Some prize materials now decorate new homes and garages, and businesses such as Jimmie’s Ladder 11, 936 Brown St., and the Dublin Pub, 300 Wayne Ave.

“Thankfully, our outcomes are not only positive employees reintegrated back into society, but the reclamation materials being made available to the community,” he said.

Kent said he looked long and hard to find the right spot for the Reuse Store. The warehouse that houses the ARC store is a century-old structure once used to build railroad cars.

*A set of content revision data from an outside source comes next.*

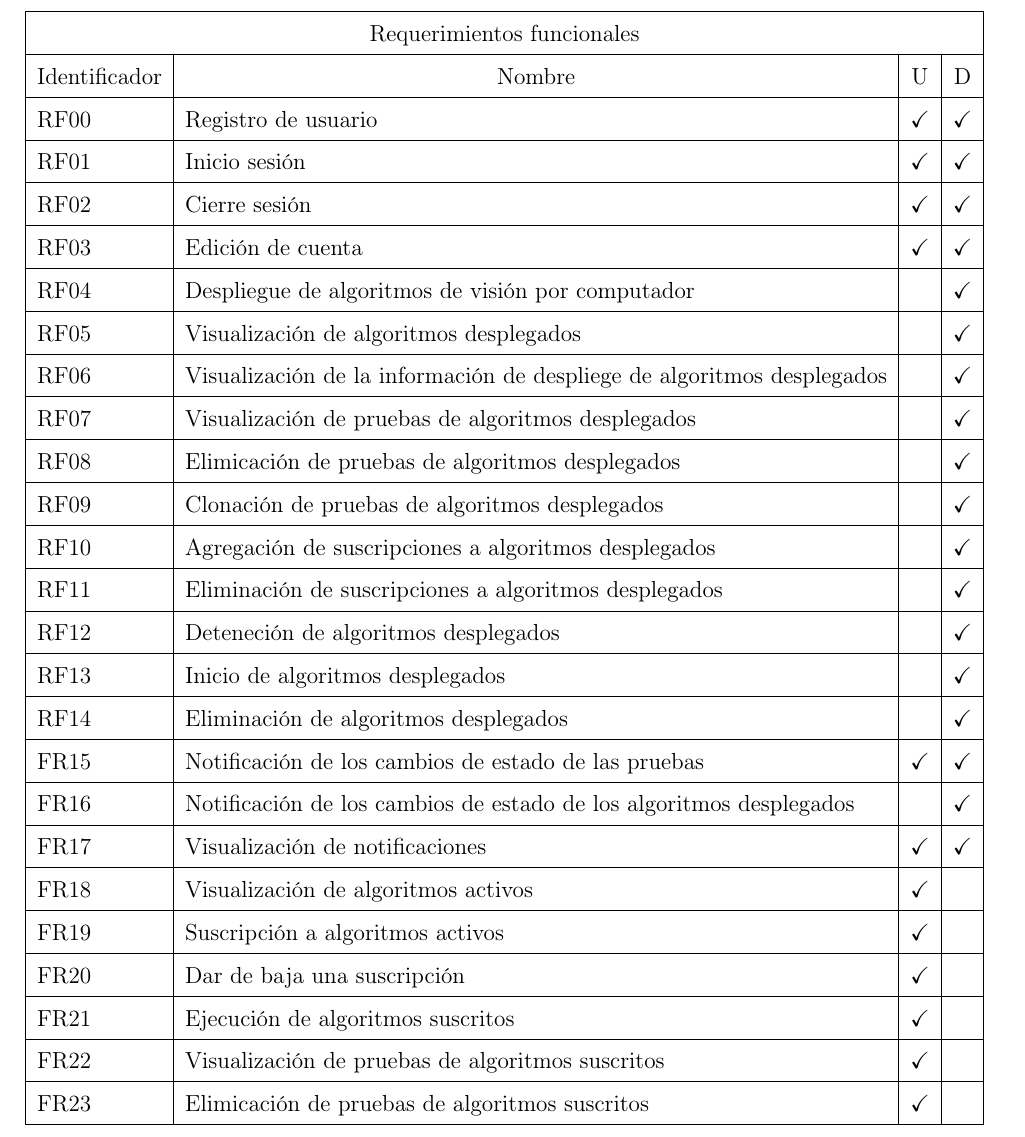
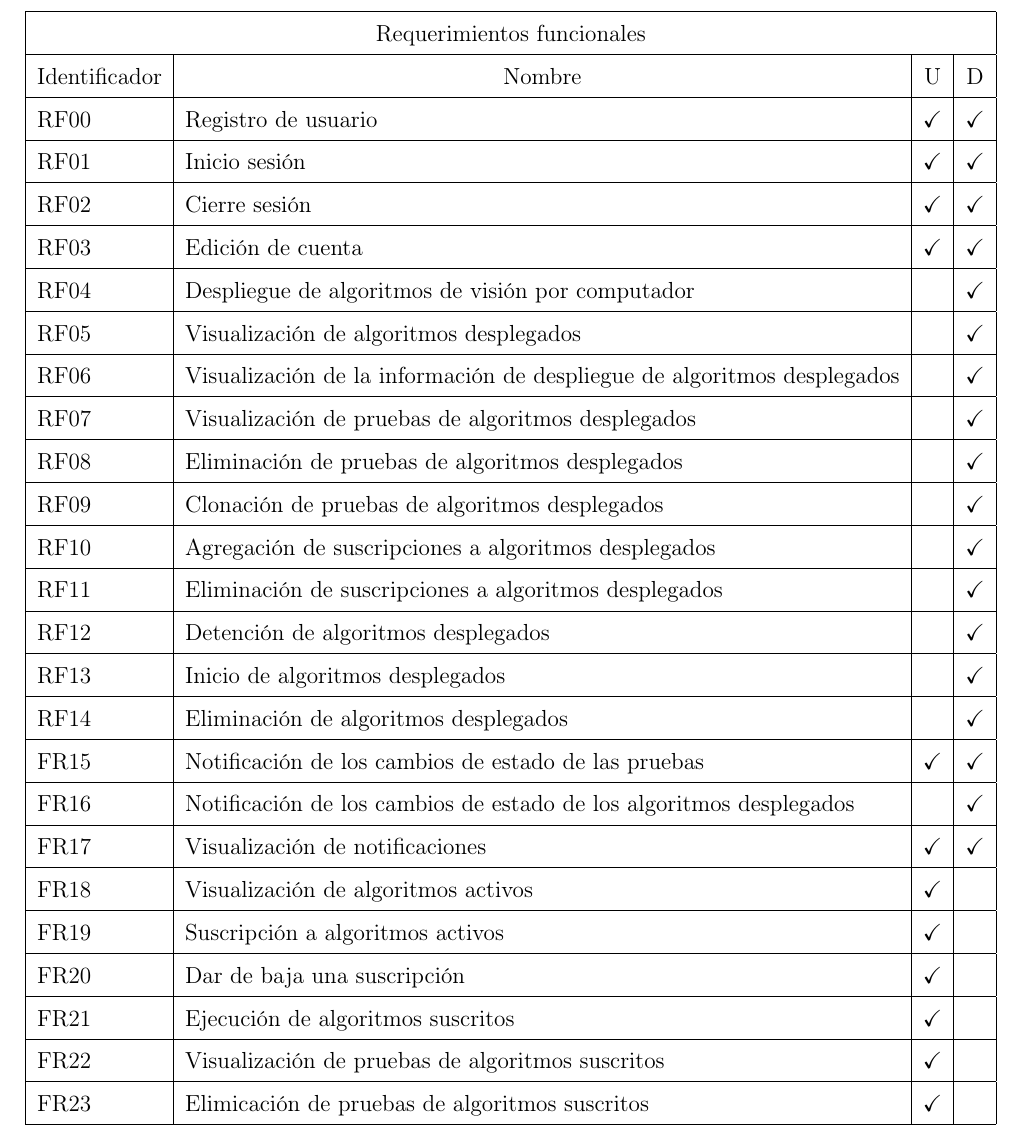
Before and after one commit to juanse1080/Libro, a LaTeX thesis (Plantilla_UIS.tex, which reads secs/develop.tex): part of page 61 of 115, cut so that both start at the same text. Compiled offline with pdfLaTeX.

Commit message:
Updates from Overleaf

```diff
--- a/secs/develop.tex
+++ b/secs/develop.tex
@@ -622,13 +622,13 @@ RF02                                & Cierre sesión
 RF03                                & Edición de cuenta                                                      & \checkmark & \checkmark \\ \hline
 RF04                                & Despliegue de algoritmos de visión por computador                      &   & \checkmark \\ \hline
 RF05                                & Visualización de algoritmos desplegados                                &   & \checkmark \\ \hline
-RF06                                & Visualización de la información de despliege de algoritmos desplegados &   & \checkmark \\ \hline
+RF06                                & Visualización de la información de despliegue de algoritmos desplegados &   & \checkmark \\ \hline
 RF07                                & Visualización de pruebas de algoritmos desplegados                     &   & \checkmark \\ \hline
-RF08                                & Elimicación de pruebas de algoritmos desplegados                       &   & \checkmark \\ \hline
+RF08                                & Eliminación de pruebas de algoritmos desplegados                       &   & \checkmark \\ \hline
 RF09                                & Clonación de pruebas de algoritmos desplegados                         &   & \checkmark \\ \hline
 RF10                                & Agregación de suscripciones a algoritmos desplegados                   &   & \checkmark \\ \hline
 RF11                                & Eliminación de suscripciones a algoritmos desplegados                  &   & \checkmark \\ \hline
-RF12                                & Deteneción de algoritmos desplegados                                   &   & \checkmark \\ \hline
+RF12                                & Detención de algoritmos desplegados                                   &   & \checkmark \\ \hline
 RF13                                & Inicio de algoritmos desplegados                                       &   & \checkmark \\ \hline
 RF14                                & Eliminación de algoritmos desplegados                                  &   & \checkmark \\ \hline
 FR15                                & Notificación de los cambios de estado de las pruebas                   & \checkmark & \checkmark \\ \hline
```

Updates on building materials being sold can be found on ARC’s Facebook page.

“Our customers are so excited,” said Tyler Payne, warehouse manager.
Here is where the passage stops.